When it comes to addressing poor quality of sleep by means of medical sleeping aids, the continent is divided: 47 percent of Europeans are in favour of resorting to sleeping pills, with particular backing from Spain (59 percent), Italy (58 percent), both of whom also have the poorest quality of sleep, and Poland (57 percent). Among the “yays”, 26 percent say they would consider taking medical sleeping aids if they were prescribed by their GP. People in Portugal, Italy (33 percent each) and Spain (32 percent) value their doctor’s opinion especially highly. An additional 10 percent of Europeans might take sleeping pills if their pharmacist recommended them.
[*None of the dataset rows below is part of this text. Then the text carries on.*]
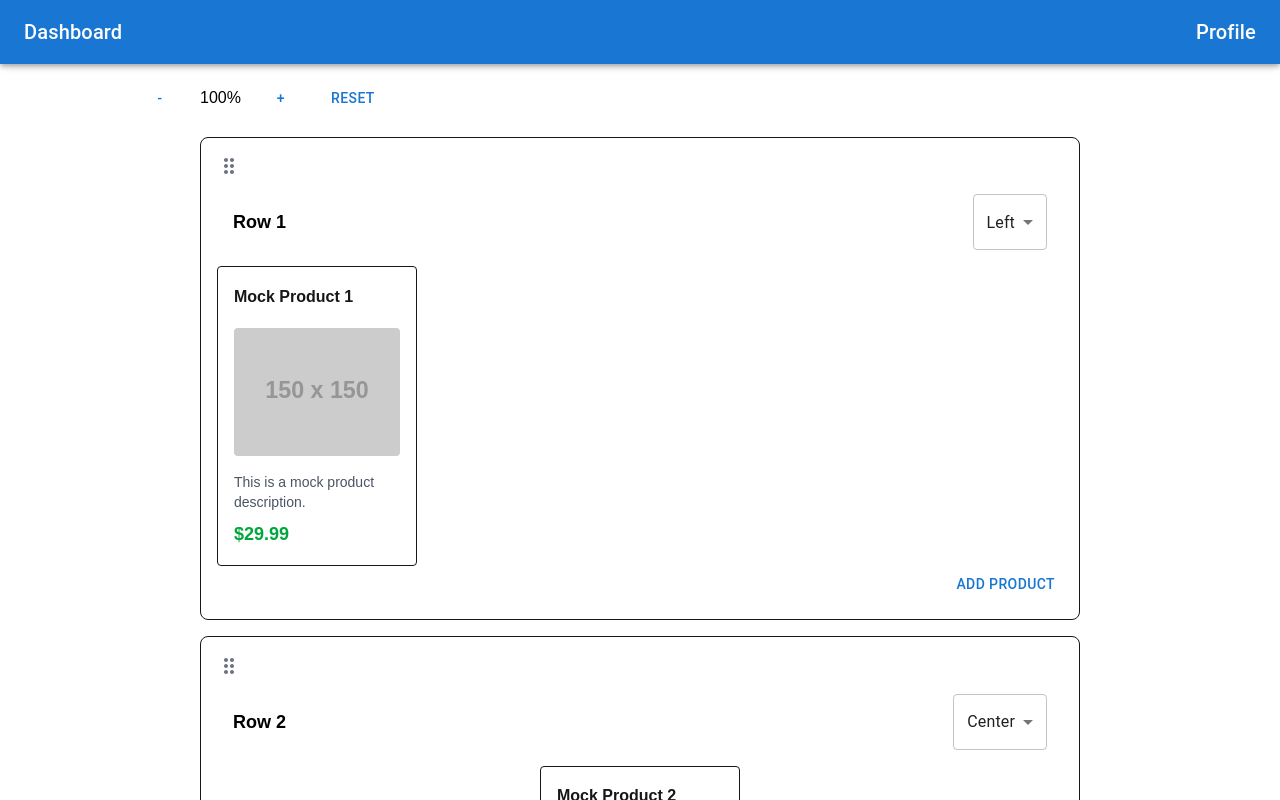
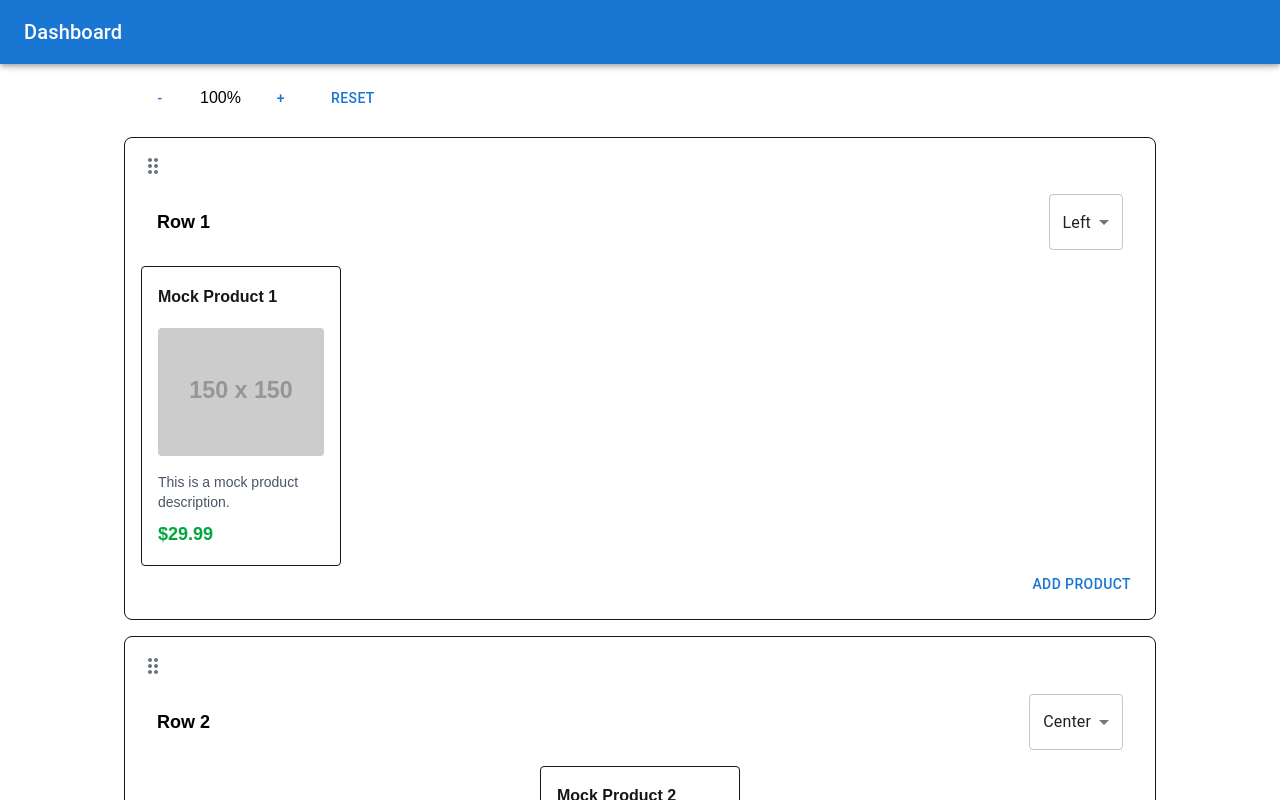
Before and after one commit to juanroyofullstack/product-and-category-management-dashboard, a Next.js app: page / in a window 1280 px wide. Shown: the top 800 px of the page. Built offline with nearby package versions, Linux system fonts and the light colour scheme; some icons are missing; what @mui/material-nextjs would draw is missing.

Commit message:
add: refactor

```diff
--- a/src/app/components/Header.tsx
+++ b/src/app/components/Header.tsx
@@ -11,11 +11,6 @@
                         Dashboard
                     </Typography>
                 </Link>
-                <Link href="/profile">
-                    <Typography variant="h6" className="text-white">
-                        Profile
-                    </Typography>
-                </Link>
             </Toolbar>
         </AppBar>
     );
--- a/src/app/containers/RowContainer.tsx
+++ b/src/app/containers/RowContainer.tsx
@@ -22,7 +22,7 @@
     return (
         <div className="RowContainer flex flex-col pt-20 pb-10 w-full">
             <ZoomInZoomOut zoomIn={zoomIn} zoomOut={zoomOut} resetZoom={resetZoom} scale={scale} />
-            <div className="RowContainer flex flex-col items-center justify-center w-full h-full  px-6 gap-4"
+            <div className="flex flex-col items-center justify-center w-full h-full px-6 gap-4"
                 style={{
                     transform: `scale(${scale})`,
                     transformOrigin: 'center',
--- a/src/app/lib/features/dataFetchSlice.ts
+++ b/src/app/lib/features/dataFetchSlice.ts
@@ -19,18 +19,18 @@
 
 export const fetchData = createAsyncThunk<any>(
     'dataFetch/fetchData',
-    async (_, thunkAPI) => {
+    async (_, { dispatch }) => {
         try {
             const response = await getDashboardData();
             if (response.status !== 'success') throw new Error('Network response was not ok');
             const data = await response.data;
 
-            thunkAPI.dispatch(addProductsOnFetch(data.products));
-            thunkAPI.dispatch(addRowsOnFetch(data.rows));
+            dispatch(addProductsOnFetch(data.products));
+            dispatch(addRowsOnFetch(data.rows));
 
             return data;
         } catch (error: any) {
-            return thunkAPI.rejectWithValue(error.message);
+            return error.message;
         }
     },
 );
```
The French go even farther: For 14 percent, sleeping pills are the only way of securing a good night’s sleep (European average 9 percent).
On the opposing end of the spectrum, 53 percent of Europeans are wary of taking medication to improve their quality of sleep, led by Kazakhstan (69 percent) and the Netherlands (61 percent) and Austria (60 percent), who sleep well enough as is, and the Czech Republic (61 percent). Reasons against the use of medical sleeping aids include a fear of addiction (19 percent), which is most pronounced in the Czech Republic (25 percent) and Kazakhstan (24 percent). The anticipation of unwanted side effects hinders 13 percent of Europeans from taking sleeping pills. The idea of shopping for such products makes people in Austria (22 percent) and Belgium (18 percent) feel especially uncomfortable (European average 12 percent).
CBD-based products most popular among European youth
Interest in sleeping aids that draw on the effects of CBD, a calming ingredient extracted from the leaves of the female hemp plant, strongly correlates with age. Among Europeans above the age of 55, only 42 percent say they can imagine availing themselves of sleeping aids that contain CBD. For 18 to 34-year-olds, this figure stands at 55 percent. As with regular sleeping aids, fear of addiction is the most common reason (13 percent) people remain wary of CBD-based products to improve their sleep.
STADA Health Report 2022: Representative online study by InSites Consulting on behalf of STADA.
Research time frame: March through April 2022.
Sample: Around 2,000 respondents each from Austria, Belgium, the Czech Republic, France, Germany, Italy, Kazakhstan, the Netherlands, Poland, Portugal, Romania, Serbia, Spain, Switzerland and the United Kingdom.